Like on the FTR1200, the FTR S and R Carbon gets the 4.3-inch touchscreen dash that lets you delve into the on/off traction control, although purists of tire-sliding anarchy will be crying into their homemade molotov cocktails that the ABS system can no longer be switched off. This means no more backing it in under brakes just to impress your buddies, and further proof the FTR has indeed grown up.
Brembo components mean braking prowess is never in question. Four-piston calipers gripping 320mm discs do the trick nicely of hauling you up from speed, although there isn’t quite the level of feel I’d like at the conventional master-cylinder for a $17K bike.
One omission that I find unacceptable for a bike of this price is the lack of a quick-shifter.
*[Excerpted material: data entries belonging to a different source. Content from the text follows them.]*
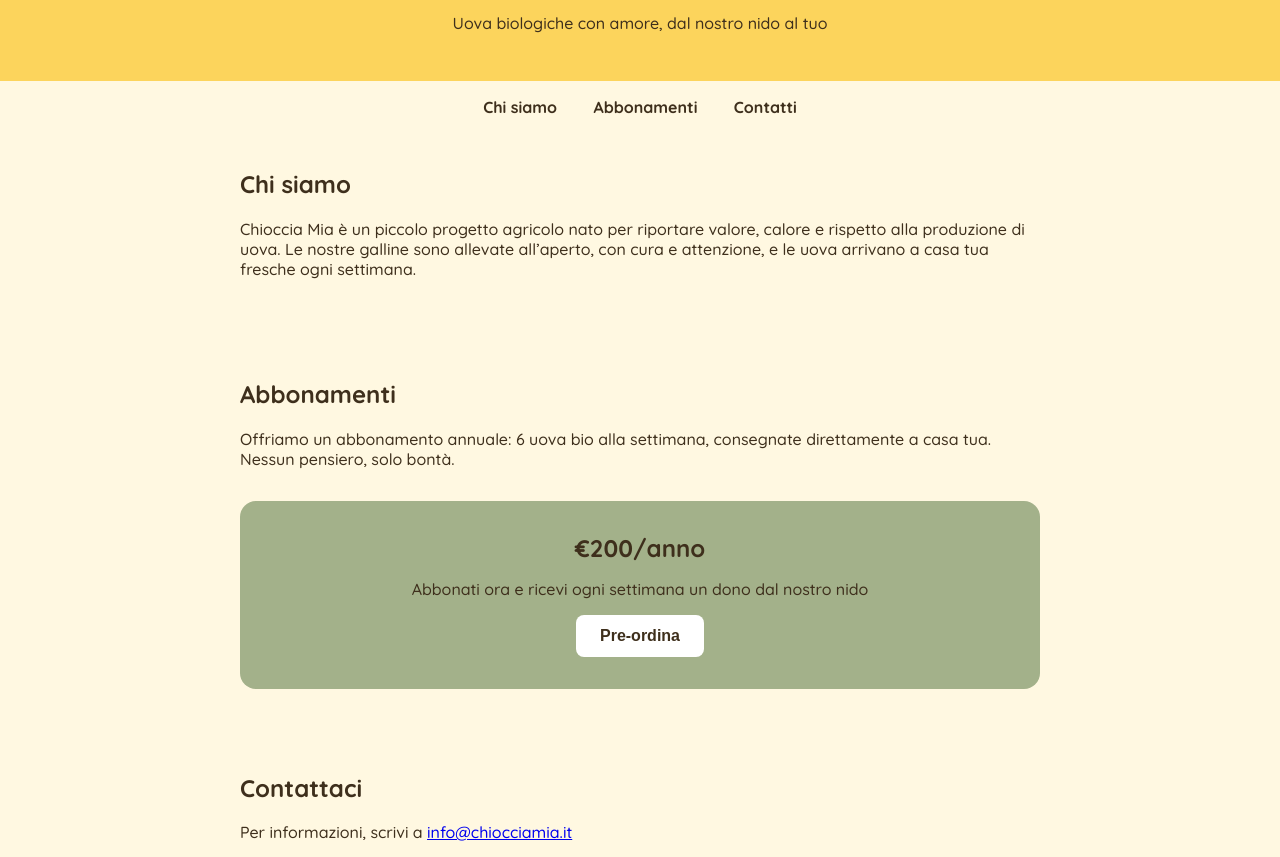
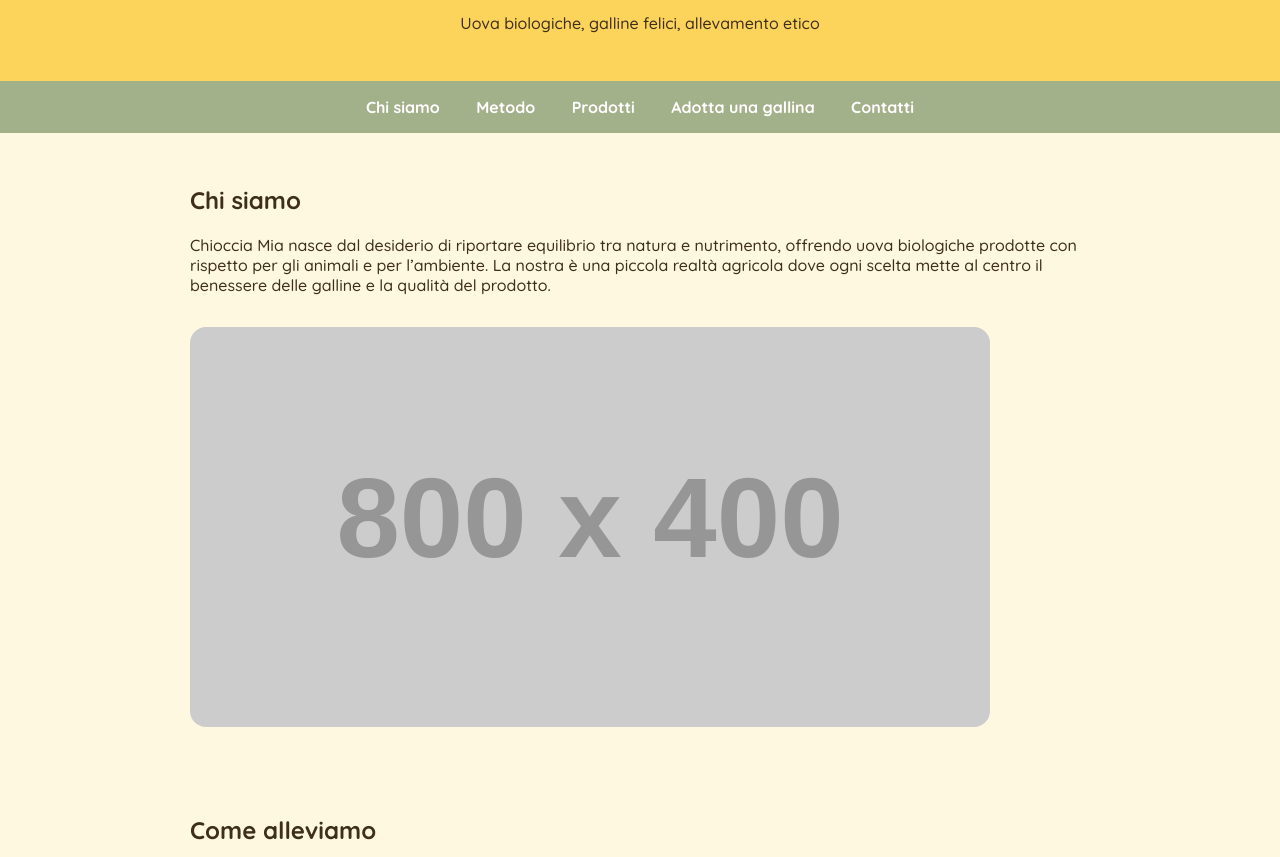
Before and after one commit to Cesti00/chioccia-mia, a plain HTML site: page index.html in a window 1280 px wide. Shown: the part 95-952 px from the top of the page. Drawn offline with Linux system fonts and the light colour scheme; placeholder pictures from the web are drawn by us.

Commit message:
Update index.html

```diff
--- a/index.html
+++ b/index.html
@@ -4,7 +4,7 @@
   <meta charset="UTF-8" />
   <meta name="viewport" content="width=device-width, initial-scale=1.0" />
   <title>Chioccia Mia!</title>
-  <link href="https://fonts.googleapis.com/css2?family=Quicksand:wght@500;700&display=swap" rel="stylesheet" />
+  <link href="https://fonts.googleapis.com/css2?family=Quicksand:wght@500;700&display=swap" rel="stylesheet">
   <style>
     body {
       font-family: 'Quicksand', sans-serif;
@@ -22,19 +22,25 @@
       margin: 0;
     }
     nav {
+      background-color: #a3b18a;
+      padding: 1rem;
       text-align: center;
-      margin-top: 1rem;
     }
     nav a {
       margin: 0 1rem;
       text-decoration: none;
-      color: #3e2f1c;
+      color: #fff;
       font-weight: bold;
     }
     section {
       padding: 2rem;
-      max-width: 800px;
+      max-width: 900px;
       margin: auto;
+    }
+    section img {
+      max-width: 100%;
+      border-radius: 1rem;
+      margin-top: 1rem;
     }
     .cta {
       background-color: #a3b18a;
@@ -42,19 +48,7 @@
       text-align: center;
       border-radius: 1rem;
       margin-top: 2rem;
-    }
-    .cta h2 {
-      margin: 0 0 1rem;
-    }
-    .cta button {
-      background-color: #fff;
-      border: none;
-      padding: 0.75rem 1.5rem;
-      font-size: 1rem;
-      border-radius: 0.5rem;
-      cursor: pointer;
-      color: #3e2f1c;
-      font-weight: bold;
+      color: #fff;
     }
     footer {
       background-color: #fcd45c;
@@ -67,34 +61,65 @@
 <body>
   <header>
     <h1>Chioccia Mia!</h1>
-    <p>Uova biologiche con amore, dal nostro nido al tuo</p>
+    <p>Uova biologiche, galline felici, allevamento etico</p>
   </header>
   <nav>
     <a href="#chi-siamo">Chi siamo</a>
-    <a href="#abbonamenti">Abbonamenti</a>
+    <a href="#metodo">Metodo</a>
+    <a href="#prodotti">Prodotti</a>
+    <a href="#abbonamento">Adotta una gallina</a>
     <a href="#contatti">Contatti</a>
   </nav>
+
   <section id="chi-siamo">
     <h2>Chi siamo</h2>
     <p>
-      Chioccia Mia è un piccolo progetto agricolo nato per riportare valore, calore e rispetto alla produzione di uova. Le nostre galline sono allevate all’aperto, con cura e attenzione, e le uova arrivano a casa tua fresche ogni settimana.
+      Chioccia Mia nasce dal desiderio di riportare equilibrio tra natura e nutrimento, offrendo uova biologiche prodotte con rispetto per gli animali e per l’ambiente. La nostra è una piccola realtà agricola dove ogni scelta mette al centro il benessere delle galline e la qualità del prodotto.
     </p>
+    <img src="https://via.placeholder.com/800x400?text=Galline+felici" alt="Galline nel prato">
   </section>
-  <section id="abbonamenti">
-    <h2>Abbonamenti</h2>
+
+  <section id="metodo">
+    <h2>Come alleviamo</h2>
     <p>
-      Offriamo un abbonamento annuale: 6 uova bio alla settimana, consegnate direttamente a casa tua. Nessun pensiero, solo bontà.
+      Le nostre galline razzolano libere in spazi ampi, si nutrono in modo naturale e vivono seguendo i ritmi della natura. Nessun compromesso: niente gabbie, niente forzature, solo un ambiente sereno per un prodotto sano.
+    </p>
+    <img src="https://via.placeholder.com/800x400?text=Allevamento+all%27aperto" alt="Allevamento all'aperto">
+  </section>
+
+  <section id="prodotti">
+    <h2>I nostri prodotti</h2>
+    <h3>🥚 Uova biologiche</h3>
+    <p>Vendita diretta a privati, negozi, bar e ristoranti. Contattaci per ricevere il listino o fare un ordine personalizzato.</p>
+
+    <h3>🐔 Galli e galline ornamentali</h3>
+    <p>Alleviamo razze ornamentali rare e selezionate. Ideali per chi ama la biodiversità o cerca esemplari unici.</p>
+
+    <h3>🥚 Uova fecondate</h3>
+    <p>Uova fecondate di razze ornamentali disponibili su richiesta, con spedizione sicura e assistenza nella schiusa.</p>
+    <img src="https://via.placeholder.com/800x400?text=Prodotti+Chioccia+Mia" alt="Uova e galline ornamentali">
+  </section>
+
+  <section id="abbonamento">
+    <h2>Adotta una gallina</h2>
+    <p>
+      Con l’abbonamento annuale “Adotta una gallina” ricevi ogni settimana uova fresche, prodotte proprio dalla tua gallina. Un gesto simbolico e sostenibile per supportare l’allevamento etico.
     </p>
     <div class="cta">
-      <h2>€200/anno</h2>
-      <p>Abbonati ora e ricevi ogni settimana un dono dal nostro nido</p>
+      <h3>€200/anno</h3>
+      <p>6 uova a settimana direttamente a casa tua</p>
       <button>Pre-ordina</button>
     </div>
   </section>
+
   <section id="contatti">
-    <h2>Contattaci</h2>
-    <p>Per informazioni, scrivi a <a href="mailto:info@chiocciamia.it">info@chiocciamia.it</a></p>
+    <h2>Contatti</h2>
+    <p>Scrivici per ordini, domande o collaborazioni:</p>
+    <p>Email: <a href="mailto:info@chiocciamia.it">info@chiocciamia.it</a></p>
+    <p>Instagram: <a href="#">@chioccia_mia</a></p>
+    <img src="https://via.placeholder.com/800x300?text=Contattaci" alt="Contatti">
   </section>
+
   <footer>
     <p>&copy; 2025 Chioccia Mia. Tutti i diritti riservati.</p>
   </footer>
```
The gearshift is direct but heavy, and I would have thought a quick-shifter would have been a given when you consider some bikes costing $8K less than the FTR R Carbon and ones that are considerably lower spec come with one. The fact there’s not even an option for a quick-shifter in the accessories catalog is a bummer, too.
Those complaints aside, the Indian FTR is now a bike many more riders might consider if you’re in the market for a performance naked bike. It may have shed the adolescent attitude from 2019, but a leopard can’t change its spots on the FTR; it still has that same anxious gusto that impressed me so much when I rode it a few years ago. And, hey, this is an American performance naked bike, the only one you can get now Harley-Davidson has sadly shelved the Bronx project that would have gone toe-to-toe with the FTR.
The FTR is a great-looking machine, and with those refinements has become a proper member of the naked-bike establishment. CN
2021 Indian FTR R Carbon Specifications
|Bore x Stroke:
||102 x 73.6mm
|Max Horsepower (claimed):
||120 hp at 7750 rpm
|Max Torque (claimed):
||87 lb-ft at 6000 rpm
||Multipoint sequential electronic fuel injection
||Tubular steel frame
||Ӧhlins 43mm, USD, fully adjustable
||Ӧhlins, single shock, spring preload, rebound damping adj.
||17 x 3.5 in.
||17 x 5.5 in.
||Twin 320mm floating discs, Brembo 4-piston Monobloc calipers, Cornering ABS
||Single 260mm disc, Brembo two-piston sliding caliper, Cornering ABS
|Weight (dry, claimed):